## The problem
Take the lines below between the one holding "classDef process fill:#aef;" and the one holding "ann --> bcc([Bytecode Compiler]):::process", inclusive, and copy them exactly. Add nothing.

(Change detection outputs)
Content starts
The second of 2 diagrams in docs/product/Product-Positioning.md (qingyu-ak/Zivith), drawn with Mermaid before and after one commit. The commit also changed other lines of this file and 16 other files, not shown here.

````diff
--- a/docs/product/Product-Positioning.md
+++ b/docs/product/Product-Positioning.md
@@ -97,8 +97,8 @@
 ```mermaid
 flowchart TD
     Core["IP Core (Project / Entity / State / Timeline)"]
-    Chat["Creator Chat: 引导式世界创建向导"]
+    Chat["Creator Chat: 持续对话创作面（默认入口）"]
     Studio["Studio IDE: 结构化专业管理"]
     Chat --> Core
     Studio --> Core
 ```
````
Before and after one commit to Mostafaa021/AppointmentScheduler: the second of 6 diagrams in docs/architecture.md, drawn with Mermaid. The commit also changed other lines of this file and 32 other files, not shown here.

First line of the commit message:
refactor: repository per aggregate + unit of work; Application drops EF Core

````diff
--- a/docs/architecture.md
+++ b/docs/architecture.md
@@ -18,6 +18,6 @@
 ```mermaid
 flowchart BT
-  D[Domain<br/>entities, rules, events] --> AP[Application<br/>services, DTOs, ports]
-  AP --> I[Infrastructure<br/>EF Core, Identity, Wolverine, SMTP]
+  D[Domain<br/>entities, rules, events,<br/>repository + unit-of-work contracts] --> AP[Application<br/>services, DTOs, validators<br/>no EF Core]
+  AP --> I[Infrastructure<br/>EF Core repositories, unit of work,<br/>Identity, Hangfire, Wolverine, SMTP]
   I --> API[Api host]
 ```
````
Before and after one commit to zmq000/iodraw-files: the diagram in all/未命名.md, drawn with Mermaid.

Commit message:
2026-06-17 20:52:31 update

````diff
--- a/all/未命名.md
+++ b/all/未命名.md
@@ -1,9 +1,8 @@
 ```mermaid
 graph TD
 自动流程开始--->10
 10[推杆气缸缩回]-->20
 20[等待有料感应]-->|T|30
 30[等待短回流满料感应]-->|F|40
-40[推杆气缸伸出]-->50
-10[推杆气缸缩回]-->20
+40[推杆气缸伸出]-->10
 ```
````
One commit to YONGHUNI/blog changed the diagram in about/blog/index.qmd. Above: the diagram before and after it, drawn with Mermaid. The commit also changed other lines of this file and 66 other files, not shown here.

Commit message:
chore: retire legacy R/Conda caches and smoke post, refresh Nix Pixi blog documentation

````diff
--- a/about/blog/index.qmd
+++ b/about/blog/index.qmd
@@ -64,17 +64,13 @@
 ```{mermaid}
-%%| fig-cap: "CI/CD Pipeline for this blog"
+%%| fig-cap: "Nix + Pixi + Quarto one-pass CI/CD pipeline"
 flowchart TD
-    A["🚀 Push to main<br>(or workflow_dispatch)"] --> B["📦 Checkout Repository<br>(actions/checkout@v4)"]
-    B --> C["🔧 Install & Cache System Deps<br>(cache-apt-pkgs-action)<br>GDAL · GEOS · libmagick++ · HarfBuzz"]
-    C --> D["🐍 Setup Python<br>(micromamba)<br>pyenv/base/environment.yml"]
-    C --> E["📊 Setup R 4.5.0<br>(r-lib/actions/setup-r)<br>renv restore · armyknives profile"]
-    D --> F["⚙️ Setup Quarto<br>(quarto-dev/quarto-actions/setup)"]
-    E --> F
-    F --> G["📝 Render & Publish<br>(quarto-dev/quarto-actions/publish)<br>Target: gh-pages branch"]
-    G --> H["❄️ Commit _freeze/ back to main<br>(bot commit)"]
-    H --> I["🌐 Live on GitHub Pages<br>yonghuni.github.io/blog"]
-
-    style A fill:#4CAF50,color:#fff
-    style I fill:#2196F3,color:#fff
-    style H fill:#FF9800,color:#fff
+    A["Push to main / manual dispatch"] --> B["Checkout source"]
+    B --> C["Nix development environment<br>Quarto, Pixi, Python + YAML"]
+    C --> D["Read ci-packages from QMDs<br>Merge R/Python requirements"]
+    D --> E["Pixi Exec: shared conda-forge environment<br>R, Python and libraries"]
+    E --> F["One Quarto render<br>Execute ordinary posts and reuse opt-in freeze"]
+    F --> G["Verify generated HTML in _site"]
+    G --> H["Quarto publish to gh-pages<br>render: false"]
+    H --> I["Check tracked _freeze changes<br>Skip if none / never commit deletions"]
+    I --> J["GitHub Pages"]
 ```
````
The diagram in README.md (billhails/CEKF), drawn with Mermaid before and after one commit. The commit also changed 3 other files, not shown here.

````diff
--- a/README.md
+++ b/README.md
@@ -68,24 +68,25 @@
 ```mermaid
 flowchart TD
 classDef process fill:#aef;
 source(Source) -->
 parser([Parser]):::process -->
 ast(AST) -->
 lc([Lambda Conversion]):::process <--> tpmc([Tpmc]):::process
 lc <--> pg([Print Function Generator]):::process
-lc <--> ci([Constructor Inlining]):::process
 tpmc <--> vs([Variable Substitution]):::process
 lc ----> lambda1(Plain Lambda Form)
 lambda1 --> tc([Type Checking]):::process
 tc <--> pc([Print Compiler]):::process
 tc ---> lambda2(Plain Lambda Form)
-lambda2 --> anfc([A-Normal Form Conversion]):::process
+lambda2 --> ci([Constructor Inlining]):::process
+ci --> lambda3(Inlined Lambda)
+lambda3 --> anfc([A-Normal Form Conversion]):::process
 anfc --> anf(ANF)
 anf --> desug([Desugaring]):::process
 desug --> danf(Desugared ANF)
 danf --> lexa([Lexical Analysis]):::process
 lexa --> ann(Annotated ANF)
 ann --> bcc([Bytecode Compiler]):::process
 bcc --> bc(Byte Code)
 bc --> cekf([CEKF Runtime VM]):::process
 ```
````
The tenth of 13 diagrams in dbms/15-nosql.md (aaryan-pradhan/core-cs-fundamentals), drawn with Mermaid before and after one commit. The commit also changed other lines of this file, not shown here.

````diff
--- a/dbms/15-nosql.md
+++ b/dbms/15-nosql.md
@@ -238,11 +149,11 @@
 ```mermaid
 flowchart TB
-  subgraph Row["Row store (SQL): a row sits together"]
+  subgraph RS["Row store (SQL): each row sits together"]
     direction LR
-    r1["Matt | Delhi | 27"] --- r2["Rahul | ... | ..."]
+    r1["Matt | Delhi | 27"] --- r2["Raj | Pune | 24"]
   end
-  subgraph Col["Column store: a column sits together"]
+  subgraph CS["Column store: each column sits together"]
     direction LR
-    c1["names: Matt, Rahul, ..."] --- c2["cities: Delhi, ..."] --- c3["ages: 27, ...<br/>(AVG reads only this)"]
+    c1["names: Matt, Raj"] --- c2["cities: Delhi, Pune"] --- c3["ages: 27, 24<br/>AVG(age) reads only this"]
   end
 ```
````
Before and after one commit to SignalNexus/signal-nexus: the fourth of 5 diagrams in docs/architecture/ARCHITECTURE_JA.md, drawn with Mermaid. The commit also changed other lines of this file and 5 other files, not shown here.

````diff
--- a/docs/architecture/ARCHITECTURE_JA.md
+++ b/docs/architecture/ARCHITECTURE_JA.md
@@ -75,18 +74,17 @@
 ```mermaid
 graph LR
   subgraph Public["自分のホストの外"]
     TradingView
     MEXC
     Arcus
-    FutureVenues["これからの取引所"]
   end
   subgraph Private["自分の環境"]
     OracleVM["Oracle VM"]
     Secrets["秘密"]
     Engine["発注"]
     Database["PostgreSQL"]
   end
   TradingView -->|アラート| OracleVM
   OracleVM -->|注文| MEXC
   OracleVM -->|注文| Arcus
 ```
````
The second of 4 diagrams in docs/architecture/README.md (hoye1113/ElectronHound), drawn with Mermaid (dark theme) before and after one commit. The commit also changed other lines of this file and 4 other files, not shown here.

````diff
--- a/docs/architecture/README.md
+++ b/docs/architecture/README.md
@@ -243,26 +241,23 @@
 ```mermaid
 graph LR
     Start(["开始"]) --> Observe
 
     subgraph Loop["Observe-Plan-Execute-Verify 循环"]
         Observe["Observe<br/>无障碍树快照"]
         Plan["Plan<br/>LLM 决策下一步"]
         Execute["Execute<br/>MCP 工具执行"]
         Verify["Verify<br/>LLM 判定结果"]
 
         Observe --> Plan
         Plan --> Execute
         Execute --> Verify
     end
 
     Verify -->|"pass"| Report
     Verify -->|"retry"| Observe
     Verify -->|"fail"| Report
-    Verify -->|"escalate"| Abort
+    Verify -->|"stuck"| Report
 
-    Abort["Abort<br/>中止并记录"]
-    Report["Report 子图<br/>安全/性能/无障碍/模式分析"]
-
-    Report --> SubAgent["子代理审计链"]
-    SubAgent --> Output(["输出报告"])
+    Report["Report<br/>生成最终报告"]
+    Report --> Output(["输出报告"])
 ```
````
Content ends
## Exercise result
 classDef process fill:#aef;
 source(Source) -->
 parser([Parser]):::process -->
 ast(AST) -->
 lc([Lambda Conversion]):::process <--> tpmc([Tpmc]):::process
 lc <--> pg([Print Function Generator]):::process
-lc <--> ci([Constructor Inlining]):::process
 tpmc <--> vs([Variable Substitution]):::process
 lc ----> lambda1(Plain Lambda Form)
 lambda1 --> tc([Type Checking]):::process
 tc <--> pc([Print Compiler]):::process
 tc ---> lambda2(Plain Lambda Form)
-lambda2 --> anfc([A-Normal Form Conversion]):::process
+lambda2 --> ci([Constructor Inlining]):::process
+ci --> lambda3(Inlined Lambda)
+lambda3 --> anfc([A-Normal Form Conversion]):::process
 anfc --> anf(ANF)
 anf --> desug([Desugaring]):::process
 desug --> danf(Desugared ANF)
 danf --> lexa([Lexical Analysis]):::process
 lexa --> ann(Annotated ANF)
 ann --> bcc([Bytecode Compiler]):::process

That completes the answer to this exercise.